Work request:
Each line of the data below that contains "index" must be copied.

Records from a collection
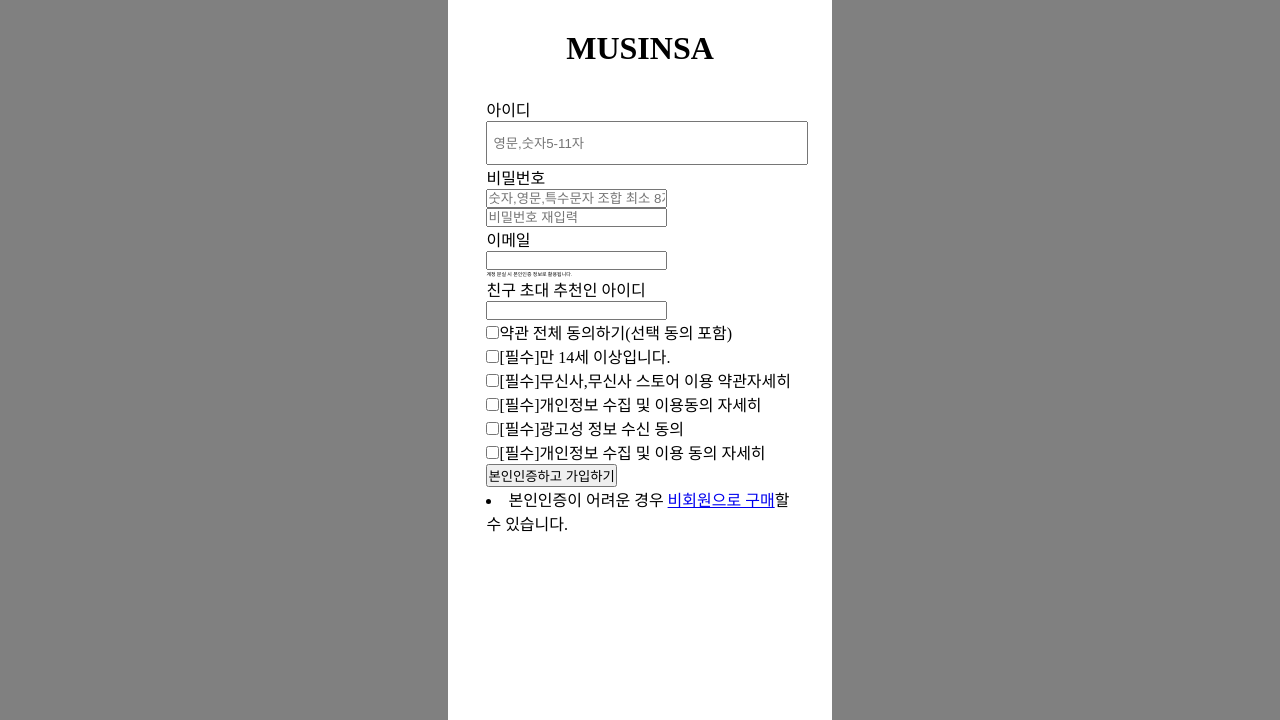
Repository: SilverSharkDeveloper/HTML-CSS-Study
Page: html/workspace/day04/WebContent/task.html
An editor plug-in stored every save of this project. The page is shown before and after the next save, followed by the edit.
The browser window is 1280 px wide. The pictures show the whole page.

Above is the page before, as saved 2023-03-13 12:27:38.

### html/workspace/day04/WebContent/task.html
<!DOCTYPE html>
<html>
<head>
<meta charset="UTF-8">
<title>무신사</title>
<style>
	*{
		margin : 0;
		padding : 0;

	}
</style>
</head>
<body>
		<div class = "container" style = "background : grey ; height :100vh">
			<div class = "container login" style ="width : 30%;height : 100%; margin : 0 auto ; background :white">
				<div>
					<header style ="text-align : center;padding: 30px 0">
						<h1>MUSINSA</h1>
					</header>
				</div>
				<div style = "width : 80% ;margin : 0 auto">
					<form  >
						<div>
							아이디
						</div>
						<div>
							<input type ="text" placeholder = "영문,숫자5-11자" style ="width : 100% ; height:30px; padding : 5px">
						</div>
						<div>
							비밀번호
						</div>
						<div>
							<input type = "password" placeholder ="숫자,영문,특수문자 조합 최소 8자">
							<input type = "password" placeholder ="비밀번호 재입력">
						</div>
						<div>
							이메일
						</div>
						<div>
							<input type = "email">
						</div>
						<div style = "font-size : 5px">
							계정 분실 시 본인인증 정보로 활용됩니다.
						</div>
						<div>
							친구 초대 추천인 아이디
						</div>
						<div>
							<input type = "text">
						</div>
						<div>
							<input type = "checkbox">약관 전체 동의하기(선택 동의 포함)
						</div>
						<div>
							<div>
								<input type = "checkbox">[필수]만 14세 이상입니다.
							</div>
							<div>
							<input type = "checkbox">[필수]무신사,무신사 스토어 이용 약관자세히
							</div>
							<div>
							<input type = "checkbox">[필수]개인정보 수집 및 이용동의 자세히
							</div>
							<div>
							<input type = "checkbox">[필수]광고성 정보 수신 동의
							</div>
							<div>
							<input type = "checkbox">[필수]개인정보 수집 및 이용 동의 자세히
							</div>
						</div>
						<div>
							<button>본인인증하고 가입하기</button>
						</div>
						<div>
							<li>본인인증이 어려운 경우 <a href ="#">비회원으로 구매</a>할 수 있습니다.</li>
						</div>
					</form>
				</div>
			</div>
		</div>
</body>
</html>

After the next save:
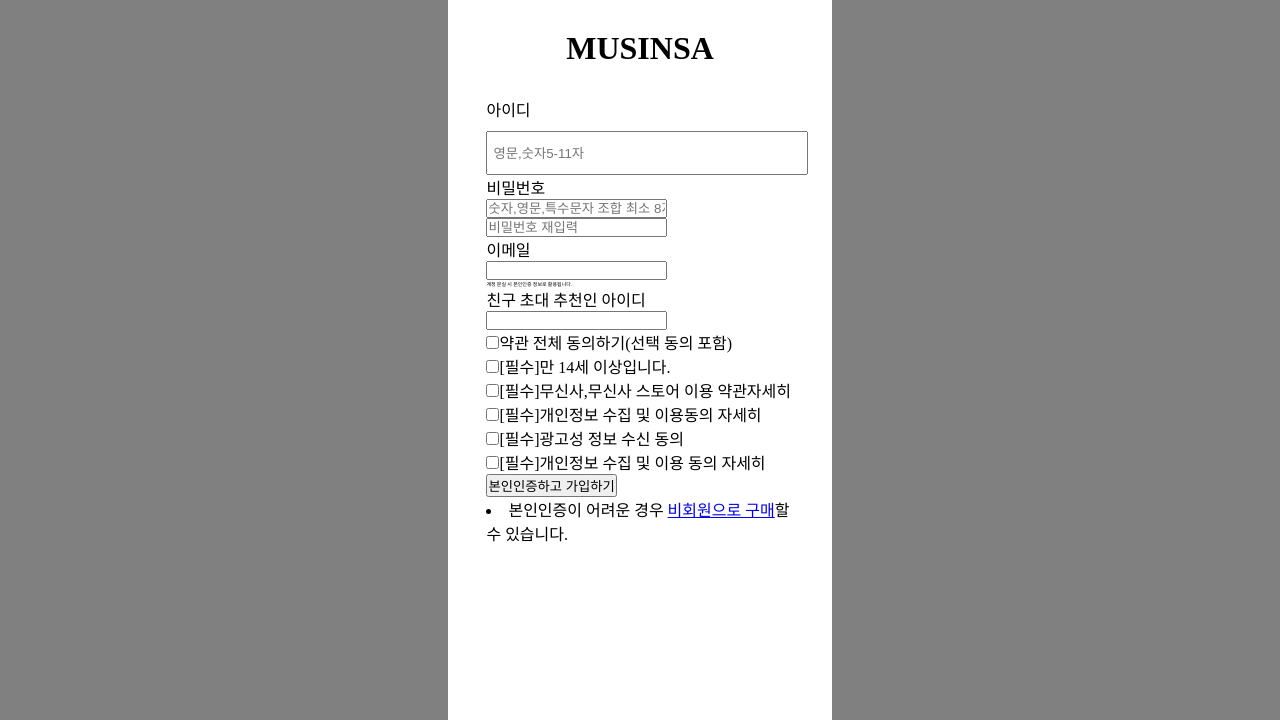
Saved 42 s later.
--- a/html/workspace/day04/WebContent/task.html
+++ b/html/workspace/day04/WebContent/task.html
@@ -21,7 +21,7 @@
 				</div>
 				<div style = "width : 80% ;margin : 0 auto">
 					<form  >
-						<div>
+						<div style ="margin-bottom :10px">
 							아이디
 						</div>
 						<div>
---
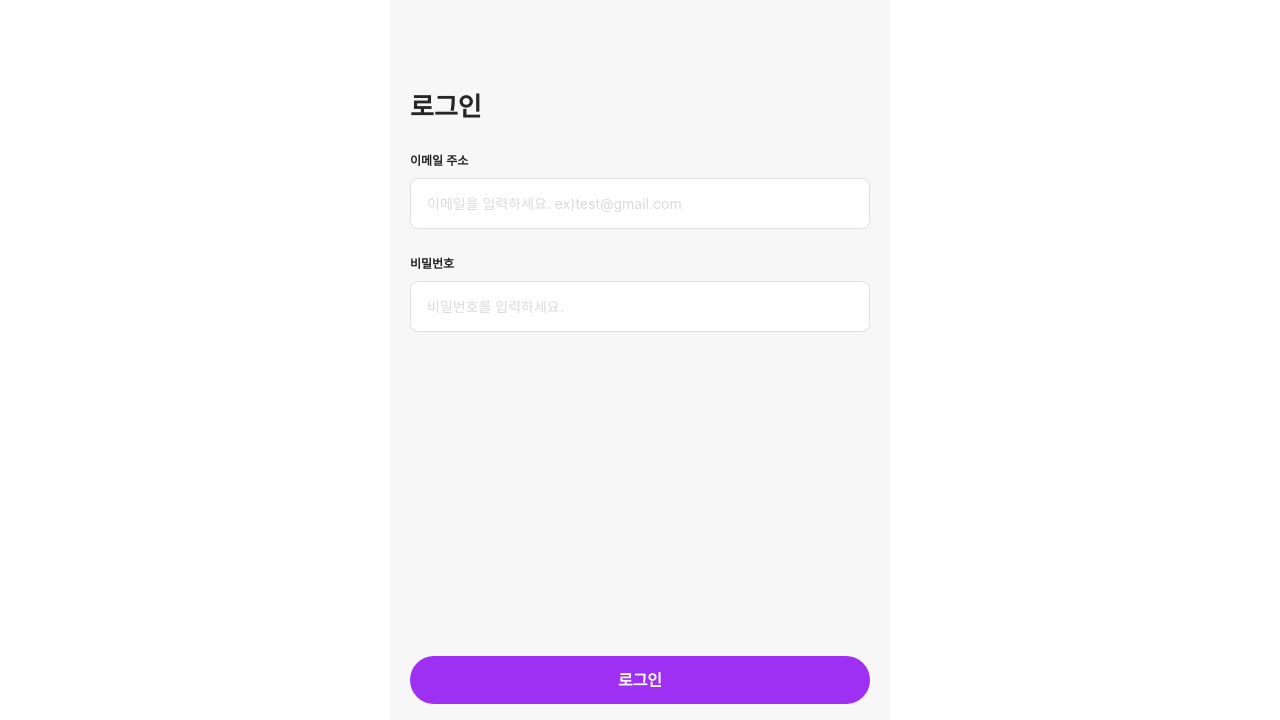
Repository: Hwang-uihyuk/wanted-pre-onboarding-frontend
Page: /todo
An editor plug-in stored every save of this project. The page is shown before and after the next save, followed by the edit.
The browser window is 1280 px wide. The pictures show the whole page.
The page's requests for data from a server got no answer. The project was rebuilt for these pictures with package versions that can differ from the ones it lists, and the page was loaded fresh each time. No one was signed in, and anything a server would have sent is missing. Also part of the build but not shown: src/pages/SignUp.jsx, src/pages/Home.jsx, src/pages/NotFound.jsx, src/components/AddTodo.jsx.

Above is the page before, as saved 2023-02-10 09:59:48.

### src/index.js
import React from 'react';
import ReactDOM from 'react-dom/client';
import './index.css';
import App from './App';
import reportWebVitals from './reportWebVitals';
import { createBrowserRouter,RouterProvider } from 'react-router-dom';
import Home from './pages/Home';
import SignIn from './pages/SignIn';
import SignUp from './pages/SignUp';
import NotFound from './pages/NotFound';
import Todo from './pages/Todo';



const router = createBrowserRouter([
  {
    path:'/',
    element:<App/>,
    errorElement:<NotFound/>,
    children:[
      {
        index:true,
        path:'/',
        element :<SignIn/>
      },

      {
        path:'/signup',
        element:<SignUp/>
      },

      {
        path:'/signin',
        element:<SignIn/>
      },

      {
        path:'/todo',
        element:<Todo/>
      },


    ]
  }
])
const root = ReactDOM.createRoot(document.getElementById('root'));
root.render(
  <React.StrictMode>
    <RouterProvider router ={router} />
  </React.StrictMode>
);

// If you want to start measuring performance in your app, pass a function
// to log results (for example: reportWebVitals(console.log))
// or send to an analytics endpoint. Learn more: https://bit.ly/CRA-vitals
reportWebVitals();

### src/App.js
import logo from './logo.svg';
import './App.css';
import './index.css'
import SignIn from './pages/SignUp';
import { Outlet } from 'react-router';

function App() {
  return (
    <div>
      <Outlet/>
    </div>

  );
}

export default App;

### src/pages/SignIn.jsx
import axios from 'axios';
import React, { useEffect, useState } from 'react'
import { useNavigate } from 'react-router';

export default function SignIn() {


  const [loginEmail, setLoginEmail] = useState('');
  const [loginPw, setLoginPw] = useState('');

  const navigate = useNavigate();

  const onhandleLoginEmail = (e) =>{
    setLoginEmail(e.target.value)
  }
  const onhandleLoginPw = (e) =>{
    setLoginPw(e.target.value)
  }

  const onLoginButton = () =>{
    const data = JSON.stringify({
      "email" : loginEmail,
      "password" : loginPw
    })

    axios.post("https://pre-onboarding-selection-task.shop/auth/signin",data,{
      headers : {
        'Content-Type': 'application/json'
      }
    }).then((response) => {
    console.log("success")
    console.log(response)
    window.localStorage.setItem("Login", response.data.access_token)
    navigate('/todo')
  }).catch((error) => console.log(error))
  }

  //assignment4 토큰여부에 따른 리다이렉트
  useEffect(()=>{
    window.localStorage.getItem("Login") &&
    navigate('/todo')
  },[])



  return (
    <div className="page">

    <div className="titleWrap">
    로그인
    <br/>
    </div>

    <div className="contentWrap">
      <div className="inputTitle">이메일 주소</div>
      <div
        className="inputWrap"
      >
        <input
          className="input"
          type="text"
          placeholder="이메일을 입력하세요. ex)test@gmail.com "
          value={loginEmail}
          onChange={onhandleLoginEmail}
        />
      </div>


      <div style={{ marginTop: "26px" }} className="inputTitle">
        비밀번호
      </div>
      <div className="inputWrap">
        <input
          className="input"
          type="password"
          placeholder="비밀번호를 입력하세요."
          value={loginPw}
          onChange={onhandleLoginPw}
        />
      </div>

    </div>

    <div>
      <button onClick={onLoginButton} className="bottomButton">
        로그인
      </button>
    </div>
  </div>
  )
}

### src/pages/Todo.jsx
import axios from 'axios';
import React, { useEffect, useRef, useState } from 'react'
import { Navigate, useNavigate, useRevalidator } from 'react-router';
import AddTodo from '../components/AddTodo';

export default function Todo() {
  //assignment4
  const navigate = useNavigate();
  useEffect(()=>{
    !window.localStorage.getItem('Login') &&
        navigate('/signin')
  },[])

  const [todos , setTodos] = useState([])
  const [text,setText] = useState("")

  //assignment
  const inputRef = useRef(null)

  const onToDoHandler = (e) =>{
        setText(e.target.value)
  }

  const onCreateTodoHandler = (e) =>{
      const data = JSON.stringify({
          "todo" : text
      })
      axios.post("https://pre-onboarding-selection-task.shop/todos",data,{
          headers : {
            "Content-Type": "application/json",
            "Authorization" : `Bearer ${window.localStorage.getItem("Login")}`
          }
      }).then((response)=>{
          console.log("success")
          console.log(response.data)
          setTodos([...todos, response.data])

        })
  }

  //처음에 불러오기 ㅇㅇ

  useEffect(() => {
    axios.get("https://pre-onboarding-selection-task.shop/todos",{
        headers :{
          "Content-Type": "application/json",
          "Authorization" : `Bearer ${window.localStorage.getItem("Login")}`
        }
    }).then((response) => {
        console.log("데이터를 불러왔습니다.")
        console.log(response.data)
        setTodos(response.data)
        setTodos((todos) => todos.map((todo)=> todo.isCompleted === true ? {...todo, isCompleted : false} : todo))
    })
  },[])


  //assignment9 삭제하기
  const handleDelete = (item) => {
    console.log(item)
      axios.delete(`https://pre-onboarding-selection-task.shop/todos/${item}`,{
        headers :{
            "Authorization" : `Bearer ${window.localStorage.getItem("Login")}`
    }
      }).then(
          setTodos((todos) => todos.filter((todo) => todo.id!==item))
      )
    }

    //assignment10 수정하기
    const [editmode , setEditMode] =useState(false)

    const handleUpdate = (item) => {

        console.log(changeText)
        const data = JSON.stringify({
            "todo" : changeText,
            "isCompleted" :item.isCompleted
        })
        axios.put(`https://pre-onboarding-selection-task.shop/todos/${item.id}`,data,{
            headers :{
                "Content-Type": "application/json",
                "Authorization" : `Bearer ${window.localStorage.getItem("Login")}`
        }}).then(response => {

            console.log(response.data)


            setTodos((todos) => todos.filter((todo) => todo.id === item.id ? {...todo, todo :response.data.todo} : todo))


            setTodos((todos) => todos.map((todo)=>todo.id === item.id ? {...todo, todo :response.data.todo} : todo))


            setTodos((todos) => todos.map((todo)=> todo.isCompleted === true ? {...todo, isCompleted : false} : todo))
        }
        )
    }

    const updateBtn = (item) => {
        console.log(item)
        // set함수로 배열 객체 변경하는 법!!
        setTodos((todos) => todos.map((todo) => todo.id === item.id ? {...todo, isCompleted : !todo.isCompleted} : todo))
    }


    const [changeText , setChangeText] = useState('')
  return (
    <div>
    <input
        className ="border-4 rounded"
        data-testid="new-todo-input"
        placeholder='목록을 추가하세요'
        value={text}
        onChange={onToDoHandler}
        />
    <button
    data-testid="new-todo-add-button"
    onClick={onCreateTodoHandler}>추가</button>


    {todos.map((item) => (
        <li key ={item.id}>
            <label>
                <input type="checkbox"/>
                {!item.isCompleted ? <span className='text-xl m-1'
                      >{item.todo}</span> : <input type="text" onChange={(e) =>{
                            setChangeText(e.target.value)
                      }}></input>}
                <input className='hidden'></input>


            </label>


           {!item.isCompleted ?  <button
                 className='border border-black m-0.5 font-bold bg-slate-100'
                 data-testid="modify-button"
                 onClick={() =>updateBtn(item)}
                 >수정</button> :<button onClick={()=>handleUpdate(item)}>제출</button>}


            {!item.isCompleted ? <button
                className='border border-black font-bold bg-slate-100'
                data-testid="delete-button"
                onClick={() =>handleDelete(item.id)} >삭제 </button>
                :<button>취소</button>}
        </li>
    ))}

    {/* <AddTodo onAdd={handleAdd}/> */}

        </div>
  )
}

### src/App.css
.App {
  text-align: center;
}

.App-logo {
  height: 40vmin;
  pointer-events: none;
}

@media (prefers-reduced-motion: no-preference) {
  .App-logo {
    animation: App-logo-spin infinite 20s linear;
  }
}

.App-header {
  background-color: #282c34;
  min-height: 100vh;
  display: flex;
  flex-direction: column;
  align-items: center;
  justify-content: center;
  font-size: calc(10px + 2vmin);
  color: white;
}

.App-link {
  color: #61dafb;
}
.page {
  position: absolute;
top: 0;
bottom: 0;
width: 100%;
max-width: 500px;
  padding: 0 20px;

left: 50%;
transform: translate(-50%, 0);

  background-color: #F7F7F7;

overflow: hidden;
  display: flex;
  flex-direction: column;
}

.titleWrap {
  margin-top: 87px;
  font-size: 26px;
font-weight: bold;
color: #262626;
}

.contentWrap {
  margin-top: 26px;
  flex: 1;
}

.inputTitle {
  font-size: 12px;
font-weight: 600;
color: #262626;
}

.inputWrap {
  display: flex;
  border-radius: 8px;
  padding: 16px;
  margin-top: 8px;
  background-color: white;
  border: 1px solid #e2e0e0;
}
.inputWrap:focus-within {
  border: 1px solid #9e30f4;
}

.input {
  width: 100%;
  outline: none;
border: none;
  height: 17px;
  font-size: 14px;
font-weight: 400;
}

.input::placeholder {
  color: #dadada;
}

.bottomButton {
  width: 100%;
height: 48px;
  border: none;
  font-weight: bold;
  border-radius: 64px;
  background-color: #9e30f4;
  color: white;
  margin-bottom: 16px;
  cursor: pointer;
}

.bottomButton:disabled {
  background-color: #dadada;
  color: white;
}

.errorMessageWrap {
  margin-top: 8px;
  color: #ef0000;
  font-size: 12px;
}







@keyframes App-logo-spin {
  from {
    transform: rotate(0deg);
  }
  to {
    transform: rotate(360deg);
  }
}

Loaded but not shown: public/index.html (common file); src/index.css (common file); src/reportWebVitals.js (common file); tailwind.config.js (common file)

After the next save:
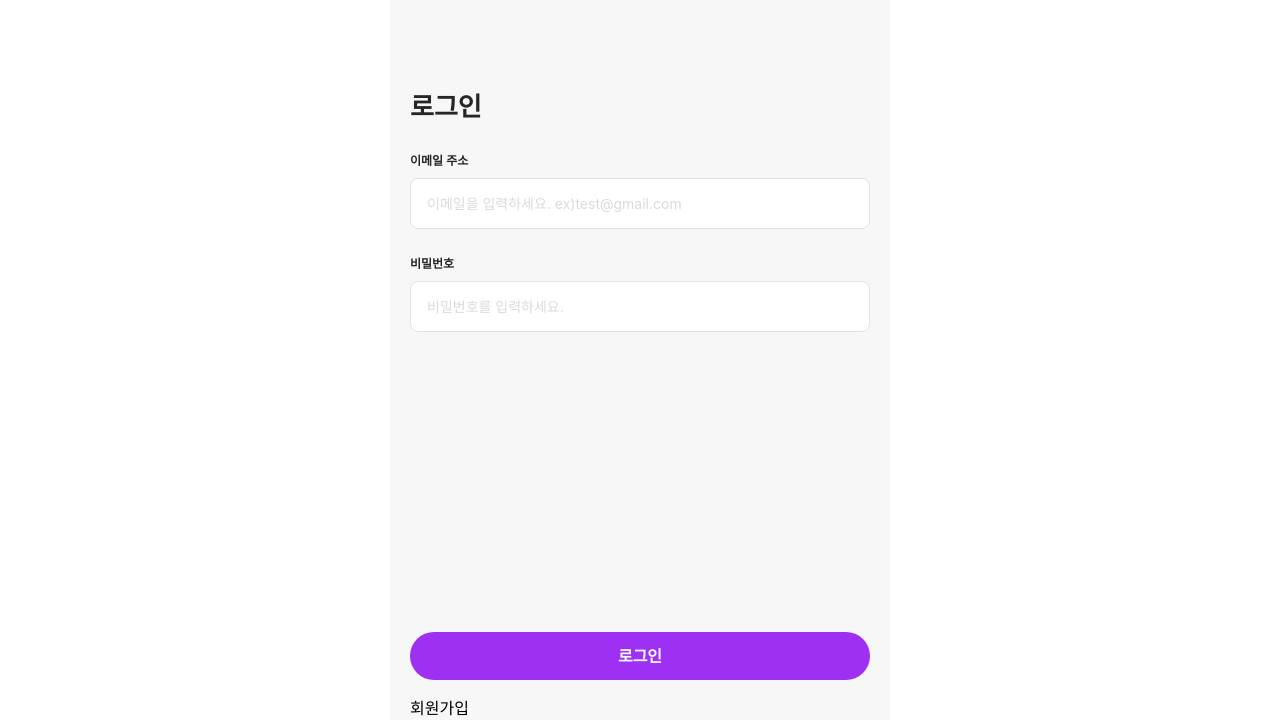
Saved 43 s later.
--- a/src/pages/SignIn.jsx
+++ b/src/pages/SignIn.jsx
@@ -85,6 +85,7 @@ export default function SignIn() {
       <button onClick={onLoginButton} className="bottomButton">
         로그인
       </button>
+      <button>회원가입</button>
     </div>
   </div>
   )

Written response:
### src/index.js
import './index.css';
        index:true,
import './index.css'
Loaded but not shown: public/index.html (common file); src/index.css (common file); src/reportWebVitals.js (common file); tailwind.config.js (common file)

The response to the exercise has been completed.